EXERCISE DESCRIPTION ->
Determine which lines of the records include the word "form", and copy them.

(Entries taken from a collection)

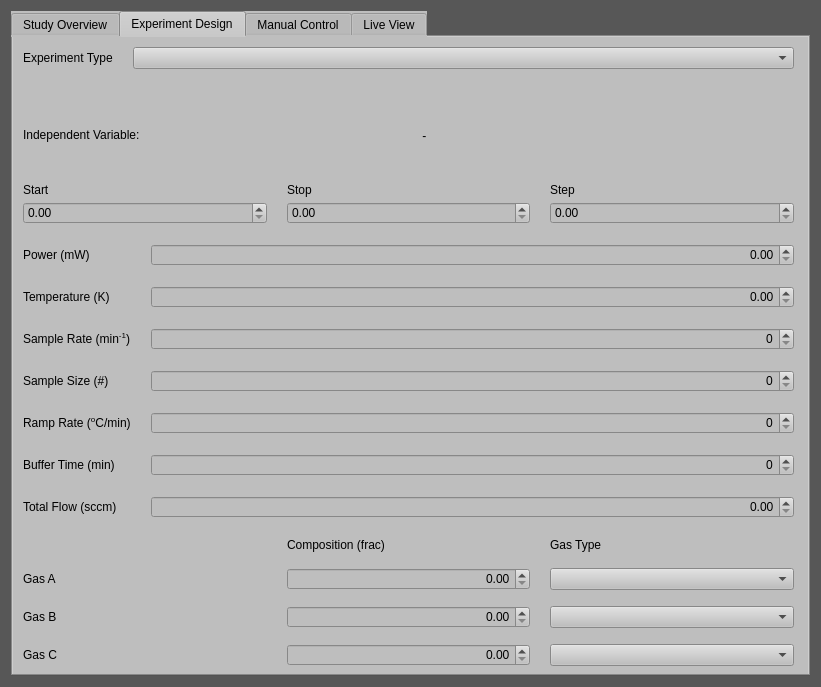
Before: the Qt Designer form reactorUI.ui in Dionne-Lab/catalight, drawn with Qt 5.
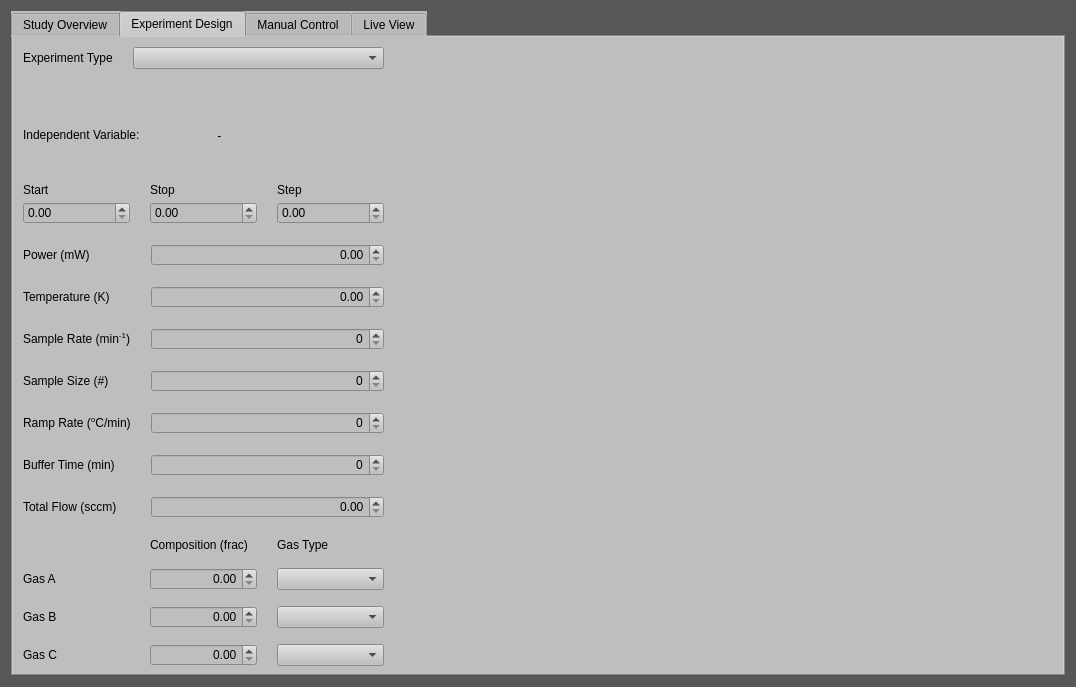
After: the same form once the commit is applied. The open tabs and pages were chosen to show the change.

Commit message: replaced frame with new isolated vert layouts

```diff
--- a/reactorUI.ui
+++ b/reactorUI.ui
@@ -6,7 +6,7 @@
    <rect>
     <x>0</x>
     <y>0</y>
-    <width>821</width>
+    <width>1076</width>
     <height>687</height>
    </rect>
   </property>
@@ -786,7 +786,7 @@
         <rect>
          <x>10</x>
          <y>10</y>
-         <width>771</width>
+         <width>361</width>
          <height>619</height>
         </rect>
        </property>
@@ -1130,6 +1130,17 @@
         </item>
        </layout>
       </widget>
+      <widget class="QWidget" name="verticalLayoutWidget_2">
+       <property name="geometry">
+        <rect>
+         <x>380</x>
+         <y>10</y>
+         <width>661</width>
+         <height>621</height>
+        </rect>
+       </property>
+       <layout class="QVBoxLayout" name="verticalLayout_8"/>
+      </widget>
      </widget>
      <widget class="QWidget" name="tabManualControl">
       <attribute name="title">
```
Left out of the diff: 15 changed lines with no effect on the pictures.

ANSWER SPACE ->
Before: the Qt Designer form reactorUI.ui in Dionne-Lab/catalight, drawn with Qt 5.
After: the same form once the commit is applied. The open tabs and pages were chosen to show the change.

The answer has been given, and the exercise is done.